Jeremy Schoemaker is known in the affiliate marketing and search engine marketing industry and his blog is visited by more than 25,000 unique visitors each day. One of the images on his website is a close-up of his face with a six figure check from Google. The Defendant is alleged to have launched a “flog” which is a fake blog that appears to be a news site and has misappropriated and is using Plaintiff’s image and copyright protected photograph on its site.
The lawsuit includes claims for copyright infringement, invasion of privacy, and violations of the Consumer Protection Act and Uniform Deceptive Trade Practices Act. Plaintiff requests permanent injunctive relief, actual damages in an amount to be proven at trial, an accounting of wrongful conduct and profits, recovery of all of Defendant’s direct and indirect profits, costs and attorneys’ fees, and any further relief the Court deems to be fair and just. Traverse Internet Law Cross-Reference Number 1391.
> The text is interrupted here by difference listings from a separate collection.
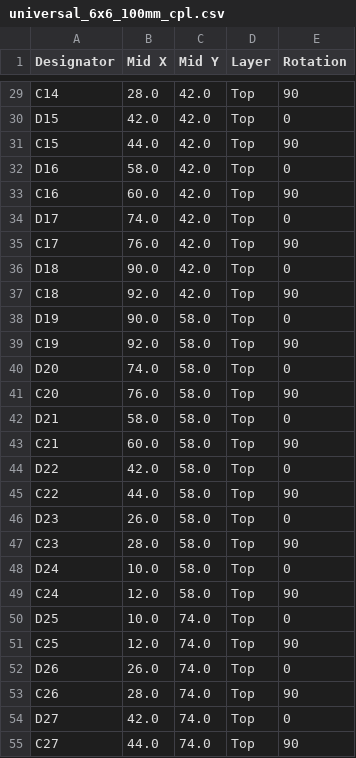
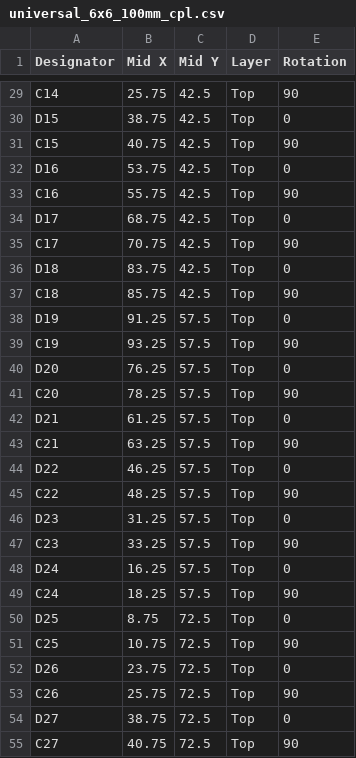
Before and after one commit to kidmd/WDW-costumes, a CSV file: pcb/universal_6x6_100mm_cpl.csv, drawn as a sheet; only a part is shown, gaps mark what is left out; the diff covers the shown part only; the diff names each change by its address in the sheet, - before the commit and + after, or states it on an @@ line.

```diff
--- a/pcb/universal_6x6_100mm_cpl.csv
+++ b/pcb/universal_6x6_100mm_cpl.csv
-B29 (Mid X): 28.0
+B29 (Mid X): 25.75
-C29:C37 (Mid Y): 42.0
+C29:C37 (Mid Y): 42.5
-B30 (Mid X): 42.0
+B30 (Mid X): 38.75
-B31 (Mid X): 44.0
+B31 (Mid X): 40.75
-B32 (Mid X): 58.0
+B32 (Mid X): 53.75
-B33 (Mid X): 60.0
+B33 (Mid X): 55.75
-B34 (Mid X): 74.0
+B34 (Mid X): 68.75
-B35 (Mid X): 76.0
+B35 (Mid X): 70.75
-B36 (Mid X): 90.0
+B36 (Mid X): 83.75
-B37 (Mid X): 92.0
+B37 (Mid X): 85.75
-B38 (Mid X): 90.0
+B38 (Mid X): 91.25
-C38:C49 (Mid Y): 58.0
+C38:C49 (Mid Y): 57.5
-B39 (Mid X): 92.0
+B39 (Mid X): 93.25
-B40 (Mid X): 74.0
+B40 (Mid X): 76.25
-B41 (Mid X): 76.0
+B41 (Mid X): 78.25
-B42 (Mid X): 58.0
+B42 (Mid X): 61.25
-B43 (Mid X): 60.0
+B43 (Mid X): 63.25
-B44 (Mid X): 42.0
+B44 (Mid X): 46.25
-B45 (Mid X): 44.0
+B45 (Mid X): 48.25
-B46 (Mid X): 26.0
+B46 (Mid X): 31.25
-B47 (Mid X): 28.0
+B47 (Mid X): 33.25
-B48 (Mid X): 10.0
+B48 (Mid X): 16.25
-B49 (Mid X): 12.0
+B49 (Mid X): 18.25
-B50 (Mid X): 10.0
+B50 (Mid X): 8.75
-C50:C55 (Mid Y): 74.0
+C50:C55 (Mid Y): 72.5
-B51 (Mid X): 12.0
+B51 (Mid X): 10.75
-B52 (Mid X): 26.0
+B52 (Mid X): 23.75
-B53 (Mid X): 28.0
+B53 (Mid X): 25.75
-B54 (Mid X): 42.0
+B54 (Mid X): 38.75
-B55 (Mid X): 44.0
+B55 (Mid X): 40.75
```
Also changed, not shown: 90 edited cells elsewhere in this file, 6 other files.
DARBYTECH TRAINING EQUIPMENT, INC. v. HAMPDEN ENGINEERING CORPORATION
DISTRICT OF MASSACHUSETTS (BOSTON)
Don’t be fooled by the anti-intellectual property online legal commentators who believe that “information yearns to be free” to such an extent as to negate intellectual property rights. You will get that very distinct feeling that this is the law of the web when you read many of the law professors and left wing attorneys who blog about the issue. Of course, they have no attorney/client relationship with the readers, they don’t have malpractice insurance if they did to back up their opinion presented as a statement of fact, and they don’t exercise the slightest bit of objectivity in providing quality risk-management guidance. Which brings us to this case. All because it is on the web, and all because it is not clear that there is trademark protection in the image or text you are viewing, you cannot borrow it and use it for most purposes. There are some carve-outs to this exception relating to fair use and free speech, but theses are particularly complex, unsettled areas of law that lawyers and judges still struggle with. The takeaway from this case is that you simply should not ever “borrow” anything from a website without getting an okay from your lawyer that your intended use falls into a protected category of expression or fair use.
Plaintiff DarbyTech manufactures customized training equipment and provides training services for process-control systems. Defendant Hamden is a competitor. The Plaintiff made a presentation to Saudi Chevron in Kuwait City, Kuwait concerning a proposal on November 11, 2009. During the meeting, Saudi Chevron employees allegedly interrupted and stated that they had in their hands a presentation from another vendor, the Defendant, that contained the same photographs and text that formed part of DarbyTech’s presentation. The Plaintiff contends that the images and text was copied verbatim from DarbyTech’s website and used by the Defendant.
Defendant has been sued for copyright infringement, unfair competition, injurious falsehood, interference with advantageous business relations, conversion, and violation of G.L. c. 93A, § 11. Plaintiff requests preliminary and permanent injunctive relief, statutory damages, treble damages, attorneys’ fees, any gains, profits, and advantages obtained by Defendant, and such further and other relief as the Court deems appropriate. Traverse Internet Law Cross-Reference Number 1392.